WHAT YOU WILL DO:
Gather each line in the entries that includes the string "folder".

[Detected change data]

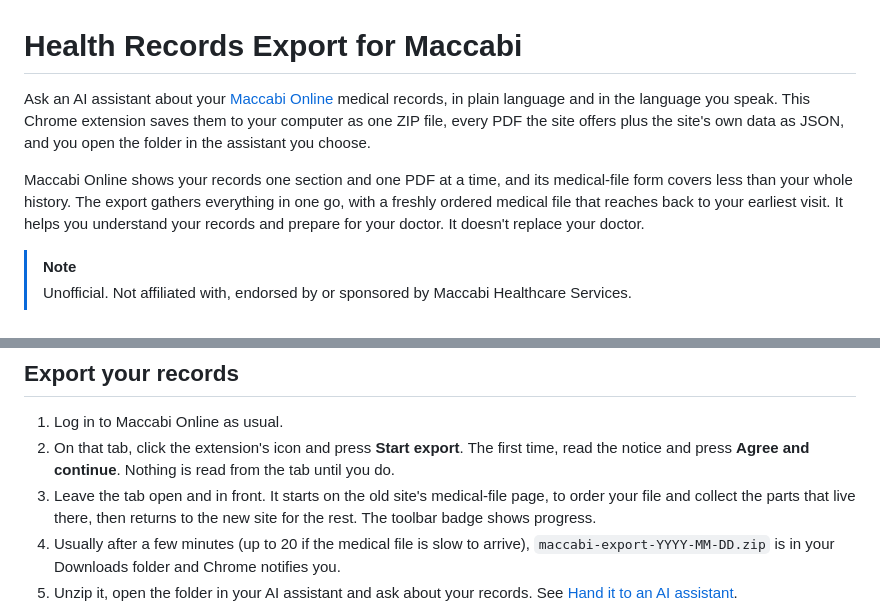
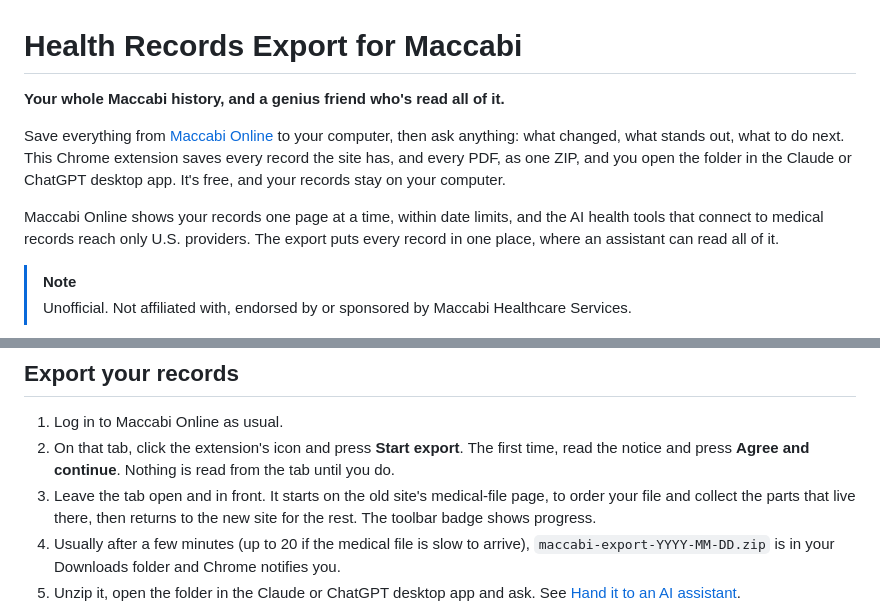
Before and after one commit to RoniRachmani/health-records-export-for-maccabi, a Markdown page: README.md, 2 parts joined by grey strips. Drawn GitHub-style.

```diff
--- a/README.md
+++ b/README.md
@@ -1,12 +1,14 @@
 # Health Records Export for Maccabi
 
-Ask an AI assistant about your [Maccabi Online](https://online.maccabi4u.co.il) medical records, in plain language
-and in the language you speak. This Chrome extension saves them to your computer as one ZIP file, every PDF the site
-offers plus the site's own data as JSON, and you open the folder in the assistant you choose.
+**Your whole Maccabi history, and a genius friend who's read all of it.**
 
-Maccabi Online shows your records one section and one PDF at a time, and its medical-file form covers less than your
-whole history. The export gathers everything in one go, with a freshly ordered medical file that reaches back to your
-earliest visit. It helps you understand your records and prepare for your doctor. It doesn't replace your doctor.
+Save everything from [Maccabi Online](https://online.maccabi4u.co.il) to your computer, then ask anything: what
+changed, what stands out, what to do next. This Chrome extension saves every record the site has, and every PDF, as one
+ZIP, and you open the folder in the Claude or ChatGPT desktop app. It's free, and your records stay on your computer.
+
+Maccabi Online shows your records one page at a time, within date limits, and the AI health tools that connect to
+medical records reach only U.S. providers. The export puts every record in one place, where an assistant can read all
+of it.
 
 > [!NOTE]
 > Unofficial. Not affiliated with, endorsed by or sponsored by Maccabi Healthcare Services.
@@ -100,5 +97,5 @@ Then load the `dist/` folder the same way.
 3. Leave the tab open and in front. It starts on the old site's medical-file page, to order your file and collect the
    parts that live there, then returns to the new site for the rest. The toolbar badge shows progress.
 4. Usually after a few minutes (up to 20 if the medical file is slow to arrive), `maccabi-export-YYYY-MM-DD.zip` is in your Downloads folder and Chrome notifies you.
-5. Unzip it, open the folder in your AI assistant and ask about your records. See
+5. Unzip it, open the folder in the Claude or ChatGPT desktop app and ask. See
    [Hand it to an AI assistant](#hand-it-to-an-ai-assistant).
```
Also changed, not shown: other parts of README.md (+55 -37 lines).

RESPONSE BOX:
-offers plus the site's own data as JSON, and you open the folder in the assistant you choose.
+ZIP, and you open the folder in the Claude or ChatGPT desktop app. It's free, and your records stay on your computer.
@@ -100,5 +97,5 @@ Then load the `dist/` folder the same way.
 4. Usually after a few minutes (up to 20 if the medical file is slow to arrive), `maccabi-export-YYYY-MM-DD.zip` is in your Downloads folder and Chrome notifies you.
-5. Unzip it, open the folder in your AI assistant and ask about your records. See
+5. Unzip it, open the folder in the Claude or ChatGPT desktop app and ask. See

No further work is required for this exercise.